Hello all, yes its been quite a while that I have been absent from this place. Ever since I moved to Singapore, Decembers and June are the months I travel back to Ahmedabad, my home town. It is time when the twins have month long vacation which, allows us to have some meaningful long stay in the city we love. June means summer and mangoes while the winters in Decembers turns most cities of India in to food heavens, times when we get to enjoy the best of seasonal produce that grow aplenty during the pleasant period of winters. December is also the time I make most of my stay, take food and birding trips through Gujarat and India.
This December was no different, we cooked many of our family favourites, ate even more, met up with some more of the elder ladies in my family; learning and listening from them is always a treasure. Ambitious that I always become when planning the itinerary there was so much to be done and little time on hand. Yet, we did manage to cook and shoot close to 10-12 recipes, met up the women who hand roll Khakhara, visited a Kachariya Ghani and conducted 3 single-day workshops on flatbreads.

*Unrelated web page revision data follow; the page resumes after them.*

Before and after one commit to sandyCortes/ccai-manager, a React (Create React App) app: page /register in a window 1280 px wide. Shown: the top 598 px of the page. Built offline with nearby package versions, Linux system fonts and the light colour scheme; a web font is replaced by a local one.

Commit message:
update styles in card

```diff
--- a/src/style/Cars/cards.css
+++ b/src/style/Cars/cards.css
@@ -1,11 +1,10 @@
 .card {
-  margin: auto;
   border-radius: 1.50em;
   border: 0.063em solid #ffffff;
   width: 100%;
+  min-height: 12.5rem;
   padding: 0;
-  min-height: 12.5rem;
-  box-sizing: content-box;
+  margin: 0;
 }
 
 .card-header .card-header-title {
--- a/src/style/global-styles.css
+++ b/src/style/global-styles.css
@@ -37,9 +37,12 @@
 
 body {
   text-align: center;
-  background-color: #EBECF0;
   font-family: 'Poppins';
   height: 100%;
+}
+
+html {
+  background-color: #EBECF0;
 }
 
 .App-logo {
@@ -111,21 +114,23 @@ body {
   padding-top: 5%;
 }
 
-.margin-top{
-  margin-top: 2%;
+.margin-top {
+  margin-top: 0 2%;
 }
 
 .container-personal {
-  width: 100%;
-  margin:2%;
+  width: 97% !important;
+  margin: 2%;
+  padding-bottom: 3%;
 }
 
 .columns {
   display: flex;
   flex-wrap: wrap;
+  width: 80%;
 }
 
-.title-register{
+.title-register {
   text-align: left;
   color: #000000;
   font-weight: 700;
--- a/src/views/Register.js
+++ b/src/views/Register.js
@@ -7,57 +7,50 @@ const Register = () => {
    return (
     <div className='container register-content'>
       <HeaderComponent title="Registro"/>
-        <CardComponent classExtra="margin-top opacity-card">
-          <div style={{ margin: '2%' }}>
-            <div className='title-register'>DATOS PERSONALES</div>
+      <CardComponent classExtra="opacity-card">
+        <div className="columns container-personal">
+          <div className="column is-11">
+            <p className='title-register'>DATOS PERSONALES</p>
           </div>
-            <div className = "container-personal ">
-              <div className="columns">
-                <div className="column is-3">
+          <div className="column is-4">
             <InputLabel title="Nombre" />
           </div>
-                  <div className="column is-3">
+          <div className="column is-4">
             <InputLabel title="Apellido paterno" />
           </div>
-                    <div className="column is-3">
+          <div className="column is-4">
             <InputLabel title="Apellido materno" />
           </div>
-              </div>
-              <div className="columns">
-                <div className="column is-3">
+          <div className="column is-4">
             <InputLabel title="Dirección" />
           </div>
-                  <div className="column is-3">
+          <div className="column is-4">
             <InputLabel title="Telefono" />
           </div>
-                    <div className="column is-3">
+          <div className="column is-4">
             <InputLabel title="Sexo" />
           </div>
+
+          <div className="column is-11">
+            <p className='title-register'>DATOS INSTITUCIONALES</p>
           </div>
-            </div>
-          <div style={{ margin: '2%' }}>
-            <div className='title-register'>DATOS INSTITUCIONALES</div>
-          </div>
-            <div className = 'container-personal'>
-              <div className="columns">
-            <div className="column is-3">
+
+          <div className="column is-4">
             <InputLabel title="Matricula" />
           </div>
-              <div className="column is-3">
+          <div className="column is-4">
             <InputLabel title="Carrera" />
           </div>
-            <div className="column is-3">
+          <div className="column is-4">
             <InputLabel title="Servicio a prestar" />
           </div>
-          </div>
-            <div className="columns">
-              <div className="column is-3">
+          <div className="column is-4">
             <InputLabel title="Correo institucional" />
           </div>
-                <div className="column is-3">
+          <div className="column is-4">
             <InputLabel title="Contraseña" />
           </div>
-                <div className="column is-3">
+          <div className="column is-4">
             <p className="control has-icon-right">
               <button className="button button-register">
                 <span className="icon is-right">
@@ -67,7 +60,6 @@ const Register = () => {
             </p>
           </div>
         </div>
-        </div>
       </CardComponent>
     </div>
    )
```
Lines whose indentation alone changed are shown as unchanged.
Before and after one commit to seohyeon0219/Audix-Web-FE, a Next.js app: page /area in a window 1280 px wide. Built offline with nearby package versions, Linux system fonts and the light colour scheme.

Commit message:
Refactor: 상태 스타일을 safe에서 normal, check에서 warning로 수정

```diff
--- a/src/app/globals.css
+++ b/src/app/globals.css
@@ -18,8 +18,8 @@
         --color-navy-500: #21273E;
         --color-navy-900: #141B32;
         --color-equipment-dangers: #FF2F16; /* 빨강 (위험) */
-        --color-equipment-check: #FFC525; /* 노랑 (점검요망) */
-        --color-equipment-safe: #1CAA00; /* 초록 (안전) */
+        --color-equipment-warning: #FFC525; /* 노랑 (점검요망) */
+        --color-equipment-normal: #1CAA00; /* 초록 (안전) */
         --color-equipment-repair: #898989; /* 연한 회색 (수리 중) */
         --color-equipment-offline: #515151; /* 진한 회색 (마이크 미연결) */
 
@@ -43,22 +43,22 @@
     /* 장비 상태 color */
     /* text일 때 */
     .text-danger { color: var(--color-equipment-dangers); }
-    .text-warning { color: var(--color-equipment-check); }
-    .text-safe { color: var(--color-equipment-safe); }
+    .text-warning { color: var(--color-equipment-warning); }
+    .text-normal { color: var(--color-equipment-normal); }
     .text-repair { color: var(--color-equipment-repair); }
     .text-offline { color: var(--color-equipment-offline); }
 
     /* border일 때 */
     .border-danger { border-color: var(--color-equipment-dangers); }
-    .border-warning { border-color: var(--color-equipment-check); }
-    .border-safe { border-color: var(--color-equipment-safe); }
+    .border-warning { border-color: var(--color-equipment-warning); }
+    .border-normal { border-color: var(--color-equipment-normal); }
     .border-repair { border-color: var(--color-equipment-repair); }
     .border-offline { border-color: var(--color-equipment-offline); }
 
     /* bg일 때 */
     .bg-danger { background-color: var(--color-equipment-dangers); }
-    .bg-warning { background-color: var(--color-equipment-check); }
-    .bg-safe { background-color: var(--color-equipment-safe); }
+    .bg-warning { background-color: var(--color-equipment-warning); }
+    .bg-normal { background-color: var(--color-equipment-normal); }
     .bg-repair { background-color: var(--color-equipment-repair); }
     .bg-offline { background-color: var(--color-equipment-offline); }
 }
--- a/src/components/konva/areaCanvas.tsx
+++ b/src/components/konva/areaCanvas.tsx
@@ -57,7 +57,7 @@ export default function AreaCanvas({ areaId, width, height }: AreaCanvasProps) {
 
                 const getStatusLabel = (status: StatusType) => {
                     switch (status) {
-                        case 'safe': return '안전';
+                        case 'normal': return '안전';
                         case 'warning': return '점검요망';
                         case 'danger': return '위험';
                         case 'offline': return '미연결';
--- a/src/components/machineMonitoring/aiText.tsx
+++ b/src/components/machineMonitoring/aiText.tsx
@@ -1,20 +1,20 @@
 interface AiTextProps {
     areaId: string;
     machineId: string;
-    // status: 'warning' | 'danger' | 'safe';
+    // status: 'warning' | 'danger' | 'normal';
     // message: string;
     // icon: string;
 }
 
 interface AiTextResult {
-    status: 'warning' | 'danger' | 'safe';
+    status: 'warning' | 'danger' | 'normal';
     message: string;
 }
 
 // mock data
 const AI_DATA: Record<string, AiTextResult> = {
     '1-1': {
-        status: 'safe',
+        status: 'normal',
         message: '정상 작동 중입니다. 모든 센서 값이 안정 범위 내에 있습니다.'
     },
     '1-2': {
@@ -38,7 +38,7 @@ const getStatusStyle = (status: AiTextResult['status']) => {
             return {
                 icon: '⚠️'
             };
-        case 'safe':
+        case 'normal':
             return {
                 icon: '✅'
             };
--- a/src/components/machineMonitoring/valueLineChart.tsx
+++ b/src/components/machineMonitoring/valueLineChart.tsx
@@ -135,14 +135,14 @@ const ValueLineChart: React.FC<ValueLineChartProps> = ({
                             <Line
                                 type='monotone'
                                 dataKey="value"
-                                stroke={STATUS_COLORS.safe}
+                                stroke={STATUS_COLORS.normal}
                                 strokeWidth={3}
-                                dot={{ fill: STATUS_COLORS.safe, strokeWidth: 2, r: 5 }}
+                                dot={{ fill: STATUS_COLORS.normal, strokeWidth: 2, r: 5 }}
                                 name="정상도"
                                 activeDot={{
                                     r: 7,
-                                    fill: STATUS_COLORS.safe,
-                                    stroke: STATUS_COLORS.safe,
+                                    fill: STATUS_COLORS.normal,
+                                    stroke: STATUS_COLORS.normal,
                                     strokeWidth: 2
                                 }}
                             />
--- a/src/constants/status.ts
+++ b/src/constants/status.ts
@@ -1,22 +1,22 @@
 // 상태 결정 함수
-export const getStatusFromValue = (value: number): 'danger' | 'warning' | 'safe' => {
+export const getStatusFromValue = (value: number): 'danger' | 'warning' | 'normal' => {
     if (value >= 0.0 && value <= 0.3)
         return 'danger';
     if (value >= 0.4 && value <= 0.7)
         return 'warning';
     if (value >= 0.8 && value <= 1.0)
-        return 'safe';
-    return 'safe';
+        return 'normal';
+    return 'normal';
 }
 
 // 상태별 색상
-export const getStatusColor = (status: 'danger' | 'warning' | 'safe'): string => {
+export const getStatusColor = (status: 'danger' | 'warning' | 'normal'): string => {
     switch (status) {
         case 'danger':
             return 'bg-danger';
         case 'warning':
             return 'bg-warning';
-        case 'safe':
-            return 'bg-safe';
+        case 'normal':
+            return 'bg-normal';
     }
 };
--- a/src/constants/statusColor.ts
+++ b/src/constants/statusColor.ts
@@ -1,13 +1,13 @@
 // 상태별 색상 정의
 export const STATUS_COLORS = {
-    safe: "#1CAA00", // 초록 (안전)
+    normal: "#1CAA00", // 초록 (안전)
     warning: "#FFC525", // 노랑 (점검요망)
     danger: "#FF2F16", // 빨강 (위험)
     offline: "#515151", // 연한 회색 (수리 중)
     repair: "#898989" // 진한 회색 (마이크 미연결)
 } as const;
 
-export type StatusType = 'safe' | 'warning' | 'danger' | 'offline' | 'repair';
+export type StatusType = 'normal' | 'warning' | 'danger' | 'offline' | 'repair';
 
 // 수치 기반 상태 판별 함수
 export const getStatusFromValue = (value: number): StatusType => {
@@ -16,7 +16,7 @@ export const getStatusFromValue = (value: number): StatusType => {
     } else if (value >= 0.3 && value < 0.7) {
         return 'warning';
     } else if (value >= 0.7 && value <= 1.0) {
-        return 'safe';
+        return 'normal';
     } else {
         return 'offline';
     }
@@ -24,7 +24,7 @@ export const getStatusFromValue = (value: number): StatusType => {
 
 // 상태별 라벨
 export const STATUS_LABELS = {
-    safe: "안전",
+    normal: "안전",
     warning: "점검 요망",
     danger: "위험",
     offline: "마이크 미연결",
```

Now, all of these needed a to be featured on the blog which required me to switch to a blog design theme that was more food-blog friendly. After month long ‘setting up’ work, here we are with a new look!! Hope you’ll find the changes easy to navigate through the website, as we continue to work on certain features.
That brings me to the recipe I share with you today. It is one of those recipes that was shared to Bhabhi by her elder sister. You know how it is with sisters, when they get talking on phone time just starts slipping by :), a five minute chat ends up in to a long session of gossip, cribbing and some interesting exchange of recipes and ideas. I guess it was one of those sessions when this recipe was exchanged and came with a ‘must-try’ tag. It was said to be that good. But to try the recipe we had to wait for the red-chillies to arrive in the markets, as they are only available during winters. The red chillies also known as Chura na marcha (Chura is a village near Bhavnagar) are used in a variety of pickles. They aren’t as sharp and hot but do have a slight heat to it. The heat of the chillies had made me a bit apprehensive but as the recommendation was so strong we decided to give it a try. And to our pleasant surprise, it came out to be so good that numerous batches have been made since then.
The Chilli Jam or chutney or dip you may choose to call as you like is versatile as the name options I have suggested. It tastes equally good on toast as on methi dhebra or with a mathri. The best part about the preperation is, it takes just 7 -8 minutes to make it.
Chilli JamPrint Recipe
- 10 - Red Chillies ( Bhavnagri Marcha)
- 1/2 cup - sugar, powdered
- 2 tablespoon lemon juice
- a pinch of salt
Take half a cup of granulated sugar and powder it in a dry grinder.
Wash the chillies, stem and deseed them.
Cut the deseeded chillies in large cubes and grind them to a paste.
Put a heavy bottom saucepan on high flame.
Add the chilli puree, powdered sugar, lemon juice and salt.
Cook the mixture on a high flame, stirring continuously for about 5-7 minutes.
Once the moisture has evaporated and the cooked mixture coats the back of the spoon consider it done.
Turn off the flame and allow the Chilli Jam to cool completely before transferring it to a glass jar.
Enjoy with bread or any flat breads of choice.
These recipes are exchanged word of mouth and do not specify the exact amount of ingredients. Hence, feel free to add more sugar if you like. The amount of sugar required might increase if the chillies have more heat. The pinch of salt is essential to bring out the flavours of this Jam.